Transgender protections and rights in the workplace are currently the subject of much confusion.  This issue extends to employer-sponsored health plans.  Whether an employer-sponsored health plan must cover gender-affirming care is complicated and depends, in part, on whether the employer’s health plan is fully-insured or self-insured. 

Fully-Insured Plans

Fully-insured employer-sponsored health plans are subject to state insurance law and applicable federal law.  A fully-insured plan must provide coverage compliant with the coverage mandates of the state in which the insurance policy is issued.  At the time of this post, 24 states plus the District of Columbia have passed laws prohibiting transgender exclusions in insurance coverage.  An employer-sponsored health plan with a fully-insured policy written out of those states (or D.C.) should provide coverage for transgender services and gender-affirming care to the extent required under the applicable local insurance laws.

Self-Insured Plans

Unlike fully-insured plans, self-insured plans are not subject to state insurance laws.  Self-insured plans are subject to certain Federal laws that prohibit discrimination based on certain protected factors, including race, color, national origin, sex, and disability.  Over the last several years, the question of whether “gender identity” is a protected factor has been the subject of much debate and litigation. 

Section 1557 of the Affordable Care Act

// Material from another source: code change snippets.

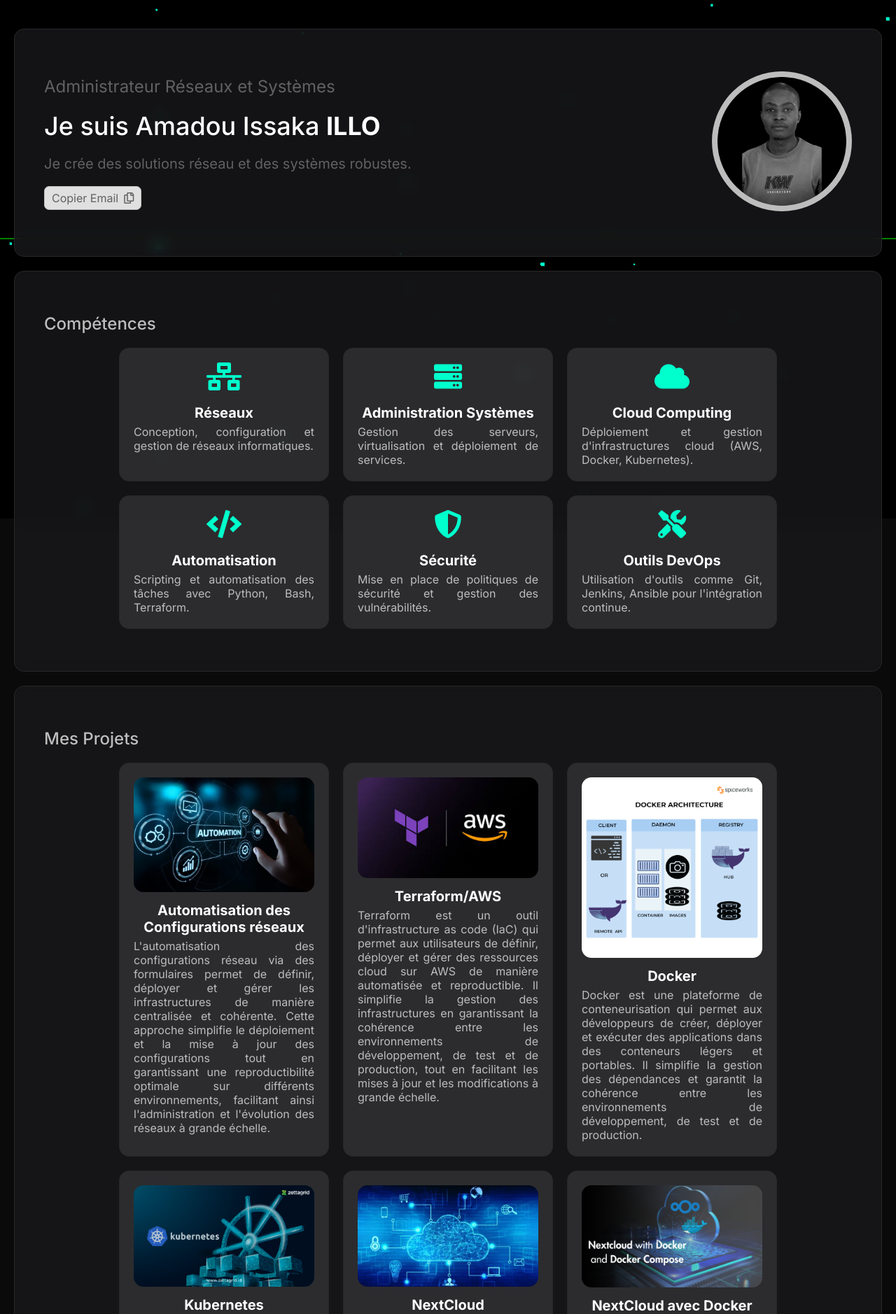
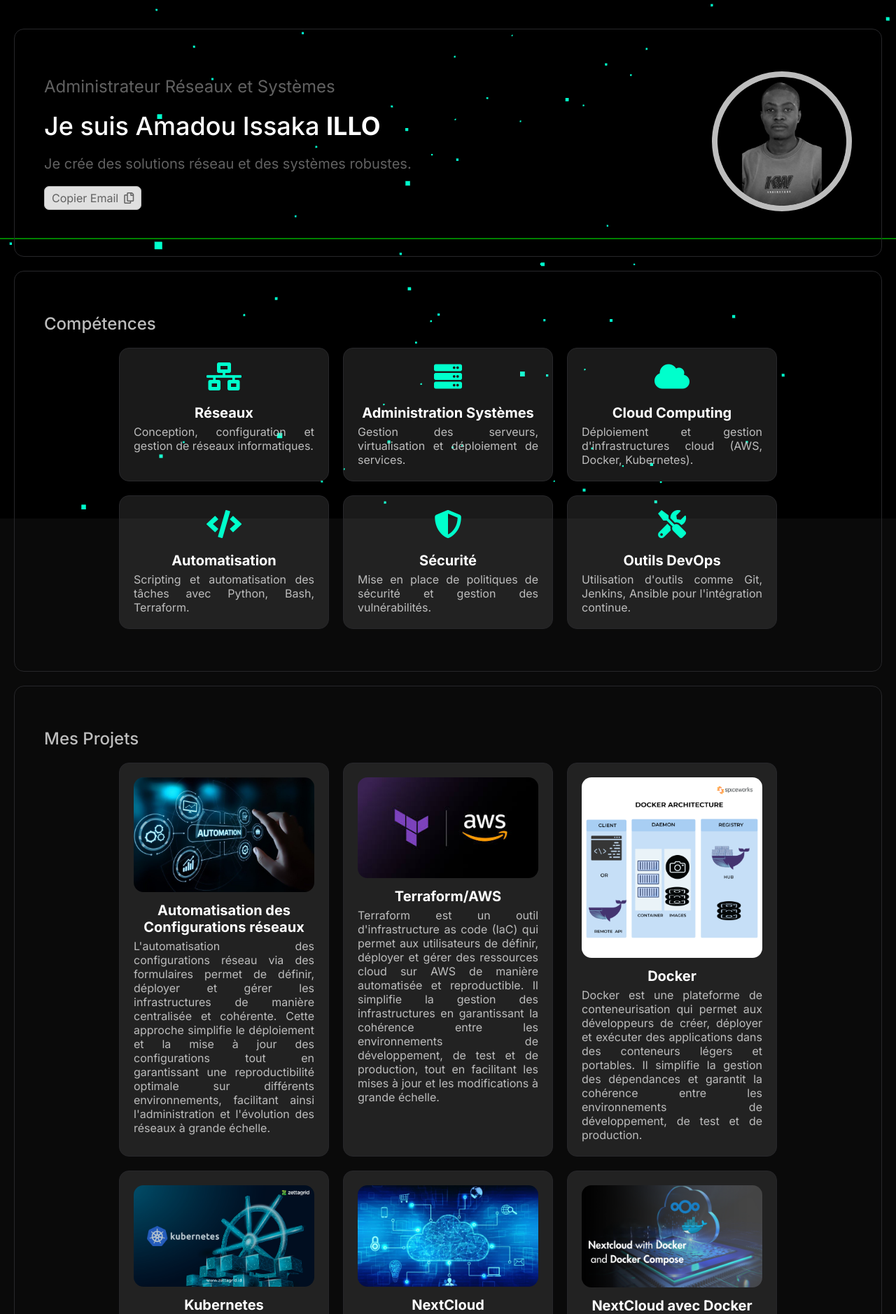
Before and after one commit to abbabz/profil, a PHP site: page /index.html in a window 1280 px wide. Shown: the part 59-1937 px from the top of the page at 70% size. Run offline with PHP 8.4, Linux system fonts and the light colour scheme; some libraries are stand-ins or nearby versions.

Commit message:
Update style.css

```diff
--- a/style.css
+++ b/style.css
@@ -100,10 +100,10 @@
     align-items: center;
     justify-content: space-between;
     padding: 60px 42px;
-    background: rgba(24, 24, 27, 0.8);
+    /*background: rgba(24, 24, 27, 0.8);*/
     border: 1px solid #27272A;
     border-radius: 14px;
-    backdrop-filter: blur(10px);
+    /*backdrop-filter: blur(10px);*/
     margin-bottom: 20px;
 }
 
@@ -168,10 +168,10 @@
 /* Section Compétences */
 .skills {
     padding: 60px 42px;
-    background: rgba(24, 24, 27, 0.8);
+  /*  background: rgba(24, 24, 27, 0.8);*/
     border: 1px solid #27272A;
     border-radius: 14px;
-    backdrop-filter: blur(10px);
+   /* backdrop-filter: blur(10px);*/
     margin-bottom: 20px;
 }
 
@@ -226,10 +226,10 @@
 /* Section Portfolio */
 .portfolio {
     padding: 60px 42px;
-    background: rgba(24, 24, 27, 0.8);
+  /*  background: rgba(24, 24, 27, 0.8);*/
     border: 1px solid #27272A;
     border-radius: 14px;
-   backdrop-filter: blur(10px);
+  /* backdrop-filter: blur(10px);*/
     margin-bottom: 20px;
 }
 
```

Section 1557 of the Affordable Care Act (Section 1557) generally prohibits any health plan that receives certain types of Federal funding from discriminating based on race, color, national origin, sex, or disability.  In July 2022, the U.S. Department of Health and Human Services issued proposed guidance under Section 1557 (Proposed Rule).  The Proposed Rule specifies that Section 1557’s protections extend to discrimination based on gender identity.  Under the Proposed Rule, applicable health plans would be prohibited from categorically excluding coverage for transgender services.  Section 1557 and the Proposed Rule apply only to insurers and third-party administrators that receive Federal financial assistance, such as Medicare Part D subsidies for retiree coverage or as a result of marketing policies on a healthcare marketplace or exchange.  If finalized, the Proposed Rule could affect the design and administration of a fully-insured group health plan if the insurer or third-party administrator receives Federal funding. 

Title VII of the Civil Rights Act

Title VII of the Civil Rights Act (Title VII) prohibits an employer from discriminating against an employee on the basis of race, color, religion, sex, or national origin.  In Bostock v. Clayton County, the Supreme Court held that an employer who terminates an employee because of sexual orientation or gender identity impermissibly discriminates against that employee “on the basis of sex” under Title VII.  The Bostock case focuses on employment termination.  However, Title VII also prohibits employment discrimination “on the basis of sex” regarding “compensation, terms, conditions, or privileges of employment,” including employer-provided benefits. 

In recent years plan participants who have been denied gender-affirming services under their employer-provided group health plans have, generally successfully, brought claims in Federal court alleging that the Bostock ruling prohibits employer-provided group health plans from categorically excluding coverage for gender-affirming care.  For example:

  • In Lange v. Houston County, the U.S. District for the Middle District of Georgia held that, under Bostock, Title VII prohibits the County’s health plan from categorically excluding gender-affirming care.  Lange is currently under appeal in the U.S. Court of Appeals for the Eleventh Circuit.  
  • In Kadel v. Folwell, the U.S. District Court for the Middle District of North Carolina, relying heavily on the Bostock ruling, found that the State of North Carolina violated Title VII’s anti-discrimination requirements by providing a health insurance plan for state employees and their dependents that categorically excluded coverage for treatments “leading to or in connection with sex changes or modifications.”

The law on categorical exclusions for gender-affirming care in self-insured employer-sponsored health plans continues to develop.  We expect the Supreme Court or Congress to issue definitive guidance soon.       

Action Items for Employers

Employers are facing conflicting information about coverage of transgender services.  Employers with fully-insured plans should contact their carrier to confirm the plan complies with local law.  For employers with self-insured plans, the path forward is less clear.  Still, those employers should continue to monitor the issue and work with the plan’s administrator and legal counsel to ensure the plan complies with the evolving law. 

If you have any questions, the Jackson Lewis Employee Benefits Practice Group members are available to assist.  If you have questions or need assistance, please contact a Jackson Lewis employee benefits team member or the Jackson Lewis attorney with whom you regularly work.

Thank you to Jackson Lewis summer associate, Jackie C. Graves for her help in developing this article.